Researchers found that that the poorest inhabitants of a small village in northeastern Honduras increased their land wealth and their share of earnings relative to more wealthy residents after Hurricane Mitch devastated their village in October 1998.
In order to compare how residents fared after the hurricane, the researchers separated the population into thirds, based on the amount of land they owed. They found that the land-poorest third of the residents – half of which were headed by single women – lost 59 percent of their land to the hurricane, compared to just 36 percent land loss suffered by the land-richest third of the residents.
But while the poorest were hit hardest by the hurricane, they actually showed a remarkable rebound in the years following, McSweeney said.
By 2002, the households in the study had not only recouped their hurricane-caused losses, but tripled their average holdings, from 13 hectares to 42 hectares. Households that owned the most land before Mitch gained the most back by 2002.
But the households who were the land-poorest before Mitch had a greater relative gain – a 296 percent increase in land held from 1998 to 2002. Overall the total land held by the formerly land-poor doubled by 2002, the results showed.
“Land in the community actually became more equitably distributed after the hurricane, McSweeney said.
In addition, the land-poorest households also captured a greater share of the community’s income after the hurricane. Overall, incomes declined in the community after the hurricane but, surprisingly, the cash earnings of the land-poorest households actually held steady between 1998 and 2001.
The result was that the poorest saw their share of the community’s aggregate income increase from 18 percent to 41 percent over that time.
Much of that income increase came because the poorest residents increased the amount of money they received from local salary or wage work.

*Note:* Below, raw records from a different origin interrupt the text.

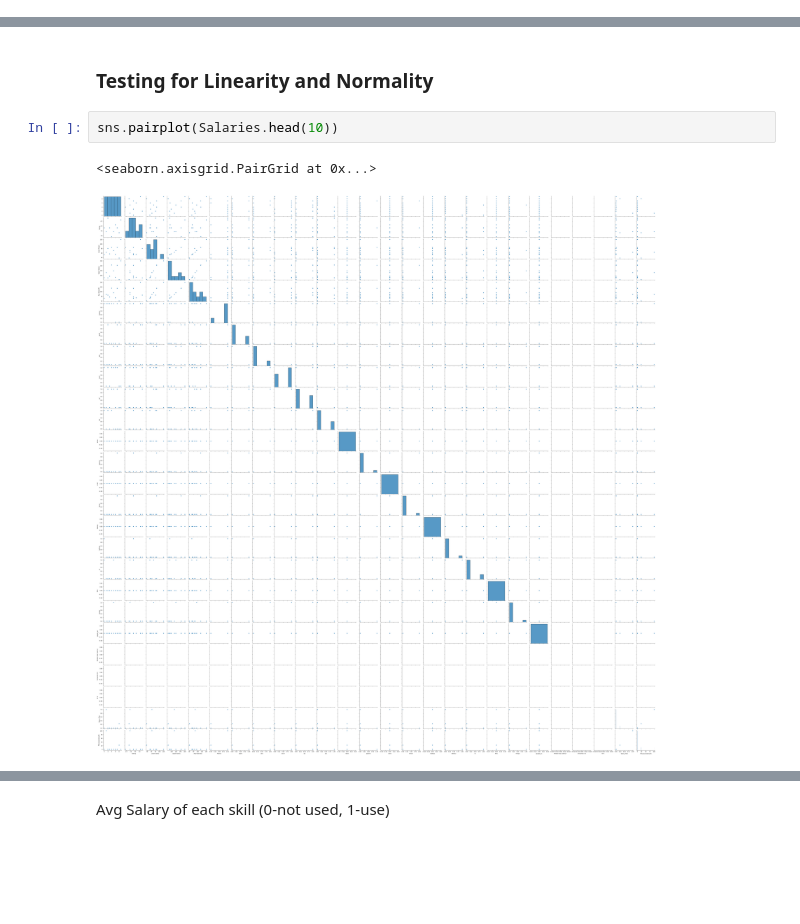
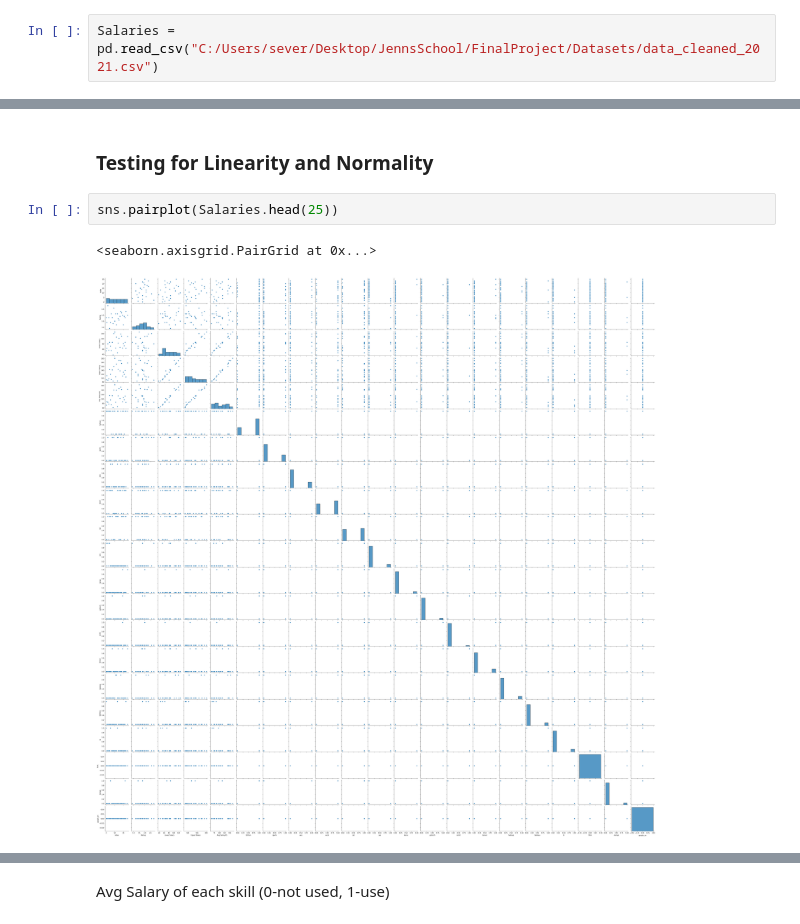
Before and after one commit to Kimmieli/Final-Project-DataScience-Salaries, a Jupyter notebook: Data Science Salary in Python.ipynb, the cells around one changed output, grey strips where cells are left out. Cells and saved outputs as stored; diff of their text form; blank space fills up the shorter version.

```diff
--- a/Data Science Salary in Python.ipynb
+++ b/Data Science Salary in Python.ipynb
@@ -15,3 +13,5 @@ Salaries = pd.read_csv("C:/Users/abiak/Documents/GitHub/Final-Project-DataScienc
+# %%
+Salaries = pd.read_csv("C:/Users/sever/Desktop/JennsSchool/FinalProject/Datasets/data_cleaned_2021.csv")
 # %%
 Salaries.drop(['Salary Estimate', 'Job Description', 'Headquarters', 'Size', 'Founded', 'Revenue', 'Competitors', 'Hourly', 'Employer provided', 'company_txt', 'Age', 'job_title_sim', 'seniority_by_title'], axis= 1, inplace= True)
 # %% [markdown]
@@ -409,7 +399,7 @@ from scipy.stats import boxcox
 # %% [markdown]
 ### Testing for Linearity and Normality
 # %%
-sns.pairplot(Salaries.head(10))
+sns.pairplot(Salaries.head(25))
 # %% [output]
 <seaborn.axisgrid.PairGrid at 0x...>
-[figure, old version]
+[figure, new version]
```
Also changed, not shown: parts of 75 cells of this notebook.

Many poor residents accepted positions with the forestry service and other organizations involved in post-Mitch cleanup or management of a local biosphere reserve.